by: Richard Elliot Updated:

Chelsea Gerrish, 20, died last October when an aggressive driver swerved into her oncoming lane of traffic on Browns Bridge Road
ATLANTA, Ga. —
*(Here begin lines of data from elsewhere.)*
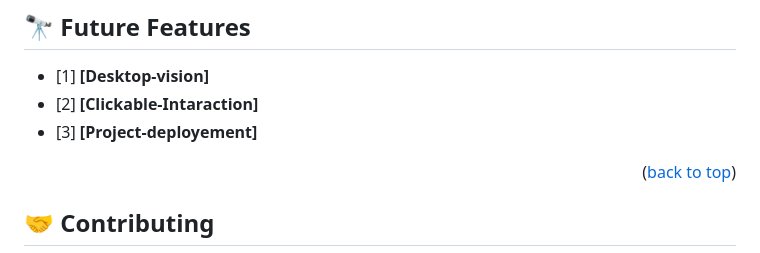
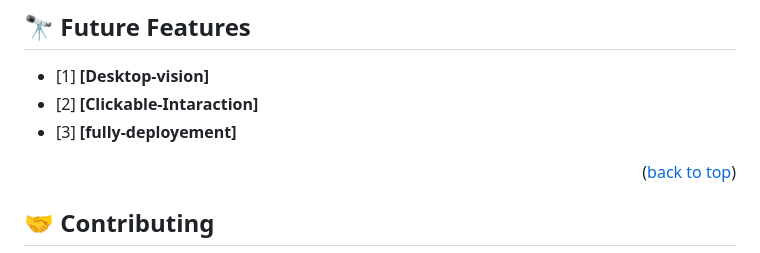
Before and after one commit to richie1988/Microverse-websitepagesproject, a Markdown page: README.md, the part around one of its changes. Rendered like a GitHub page.

Commit message:
Update README.md
deployed the website

```diff
--- a/README.md
+++ b/README.md
@@ -141,7 +141,7 @@ I would like Thank Microverse Team and my Collabaration partners whom they have
 
 - [1] **[Desktop-vision]**
 - [2] **[Clickable-Intaraction]**
-- [3] **[Project-deployement]**
+- [3] **[fully-deployement]**
 
 <p align="right">(<a href="#readme-top">back to top</a>)</p>
 
```
Also changed, not shown: other parts of README.md (+1 -1 lines).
A Georgia lawmaker wants the state to get tough on aggressive driving after the death of a Dawson County mother last fall.
 
Twenty-year old Chelsea Gerrish died last October when an aggressive driver swerved into her oncoming lane of traffic on Browns Bridge Road in Gainesville.  He died in the impact as well.
 
Moments before the crash, a couple dialed Hall County 911 when the aggressive driver rammed them in traffic. Channel 2 Action News obtained the recording.
 
“He just hit us,” the unidentified caller told the 911 operator. “He keeps hitting us.”
 
After the driver swerved into oncoming traffic, the caller witnessed the head on collision with Gerrish.
 
“He just hit somebody head on! No, no, no ,no,” the caller said.  “He just hit somebody head on going about 70-miles an hour!”
 
State Rep. Kevin Tanner, R-Dawson County, is sponsoring what he calls “Chelsea’s Law” that he said helps law enforcement crack down on aggressive driving.
 
“People lead very busy lives,” said Tanner.  “They have a lot of things happening.  They’re not focused on driving, and they get angry, and they get in a hurry.  It’s an issue.”
 
The law would make aggressive driving join DUI and reckless driving as predicating offenses that can lead to a felony charge of serious injury by vehicle.  Under the law, any driver convicted of aggressive driving could be sentenced to anger management course, and anyone convicted a second time would lose their license.
 
GSP Director Col. Mark McDonough supports the idea of the bill but would like to see a better definition of aggressive driving to help his troopers make arrests.